Too Real: the narrative paintings of Jean-Léon Gérôme, 3

Jean-Léon Gérôme (1824–1904), Phryné before the Areopagus (detail) (1861), oil on canvas, 80 x 128 cm, Kunsthalle Hamburg, Germany. Wikimedia Commons.

The third of Jean-Léon Gérôme’s history paintings shown at the Salon of 1859 sadly vanished after being sold in 1951, and is now known only from a monochrome photograph which I have been unable to find as a usable image. It attracted the open praise of Charles Baudelaire, and revealed Gérôme’s novel approach to painted narrative.

Before looking at Gérôme’s depictions of the murder of Julius Caesar on the Ides of March 44 BCE, it’s worth looking at two other paintings of this well-known motif.

Vincenzo Camuccini (1771–1844), The Assassination of Julius Caesar (1804-05), oil on canvas, 112 × 195 cm, Galleria Nazionale d’Arte Moderna, Rome. Image by Rlbberlin, via Wikimedia Commons.

Vincenzo Camuccini’s The Assassination of Julius Caesar from 1804-05 follows the traditional model: the conspirators surround the beleaguered Caesar, brandishing their blades, about to stab him repeatedly.
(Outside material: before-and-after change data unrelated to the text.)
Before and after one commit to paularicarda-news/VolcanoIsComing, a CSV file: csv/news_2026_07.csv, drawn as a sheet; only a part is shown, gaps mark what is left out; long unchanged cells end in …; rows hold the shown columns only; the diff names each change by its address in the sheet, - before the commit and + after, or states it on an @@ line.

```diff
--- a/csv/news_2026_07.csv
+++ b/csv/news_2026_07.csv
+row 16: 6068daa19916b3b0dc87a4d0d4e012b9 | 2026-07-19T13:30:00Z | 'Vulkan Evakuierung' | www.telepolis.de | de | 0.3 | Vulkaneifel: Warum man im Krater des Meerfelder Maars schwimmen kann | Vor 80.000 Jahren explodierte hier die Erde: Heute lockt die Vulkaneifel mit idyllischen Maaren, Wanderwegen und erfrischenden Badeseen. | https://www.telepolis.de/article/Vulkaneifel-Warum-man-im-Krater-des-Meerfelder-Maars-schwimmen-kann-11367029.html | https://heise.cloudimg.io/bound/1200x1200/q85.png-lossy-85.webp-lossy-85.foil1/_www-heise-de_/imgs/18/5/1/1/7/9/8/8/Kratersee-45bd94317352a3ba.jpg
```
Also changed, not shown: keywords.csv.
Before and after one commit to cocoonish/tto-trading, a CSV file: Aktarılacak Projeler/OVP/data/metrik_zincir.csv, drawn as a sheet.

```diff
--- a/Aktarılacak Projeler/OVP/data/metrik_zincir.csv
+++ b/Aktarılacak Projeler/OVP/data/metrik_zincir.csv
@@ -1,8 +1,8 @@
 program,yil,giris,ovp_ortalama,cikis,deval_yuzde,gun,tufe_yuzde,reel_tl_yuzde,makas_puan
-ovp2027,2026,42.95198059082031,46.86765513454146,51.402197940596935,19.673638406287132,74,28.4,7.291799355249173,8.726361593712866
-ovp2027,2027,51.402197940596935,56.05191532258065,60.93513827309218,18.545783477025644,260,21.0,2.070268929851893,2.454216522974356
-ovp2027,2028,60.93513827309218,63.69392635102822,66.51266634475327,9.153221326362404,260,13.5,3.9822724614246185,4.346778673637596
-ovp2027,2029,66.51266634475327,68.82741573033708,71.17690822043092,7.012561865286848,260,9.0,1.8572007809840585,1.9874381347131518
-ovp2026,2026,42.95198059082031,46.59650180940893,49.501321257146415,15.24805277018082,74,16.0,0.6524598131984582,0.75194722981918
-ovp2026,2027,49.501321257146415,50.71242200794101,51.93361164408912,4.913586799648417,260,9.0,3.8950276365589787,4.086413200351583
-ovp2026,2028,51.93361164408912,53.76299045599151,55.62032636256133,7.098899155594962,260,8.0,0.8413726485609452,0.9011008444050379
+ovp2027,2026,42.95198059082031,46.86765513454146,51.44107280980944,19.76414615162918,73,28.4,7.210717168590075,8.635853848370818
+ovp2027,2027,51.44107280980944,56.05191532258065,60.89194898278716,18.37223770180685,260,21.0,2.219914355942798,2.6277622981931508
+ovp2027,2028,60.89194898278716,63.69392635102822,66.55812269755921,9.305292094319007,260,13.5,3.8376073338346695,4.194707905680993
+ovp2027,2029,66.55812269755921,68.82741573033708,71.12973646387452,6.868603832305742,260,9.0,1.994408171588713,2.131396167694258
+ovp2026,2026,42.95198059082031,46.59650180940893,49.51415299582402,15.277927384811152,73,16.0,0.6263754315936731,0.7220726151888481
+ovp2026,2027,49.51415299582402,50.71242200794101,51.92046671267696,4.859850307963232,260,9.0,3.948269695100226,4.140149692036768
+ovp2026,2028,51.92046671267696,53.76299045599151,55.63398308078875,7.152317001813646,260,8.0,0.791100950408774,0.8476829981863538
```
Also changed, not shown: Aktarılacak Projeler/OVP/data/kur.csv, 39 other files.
He looks directly ahead at his friend Brutus, uttering the words, “Et tu, Brute?” which were actually put in his mouth by William Shakespeare.

Karl von Piloty (1826–1886), The Murder of Caesar (1865), oil on canvas, dimensions not known, Niedersächsisches Landesmuseum Hannover, Hanover, Germany. Wikimedia Commons.

Karl von Piloty’s The Murder of Caesar from 1865, six years after the Salon in question, shows a slightly earlier moment, with Julius Caesar sat on a throne in the portico of the Senate. Immediately behind him, one of the conspirators has raised his dagger above his head, ready to strike the first blow.

Jean-Léon Gérôme (1824–1904), The Death of Caesar (detail, edited) (1859), oil on canvas, 85.5 x 145.5 cm, Walters Art Museum, Baltimore, MD. By courtesy of Walters Art Museum, via Wikimedia Commons.

In the image above, I have tried to give an impression of how Gérôme’s huge Caesar of 1859 might have looked, by editing a detail from his surviving Death of Caesar, from the same year. There were, of course, details of the empty section of the curia in the upper right, and its projection was slightly different. The graphite drawing below may bear some similarities, as it was produced as part of the preparatory work which the artist made for both paintings.

Jean-Léon Gérôme (1824–1904), The Dead Caesar (c 1859), graphite, 16.7 x 32.6 cm, National Gallery of Art, Washington, DC. The Athenaeum.

The surviving painting, The Death of Caesar (1859), is smaller in size and much wider in its view, including Caesar’s dead body, his departing murderers, even a senator sat far back at the right.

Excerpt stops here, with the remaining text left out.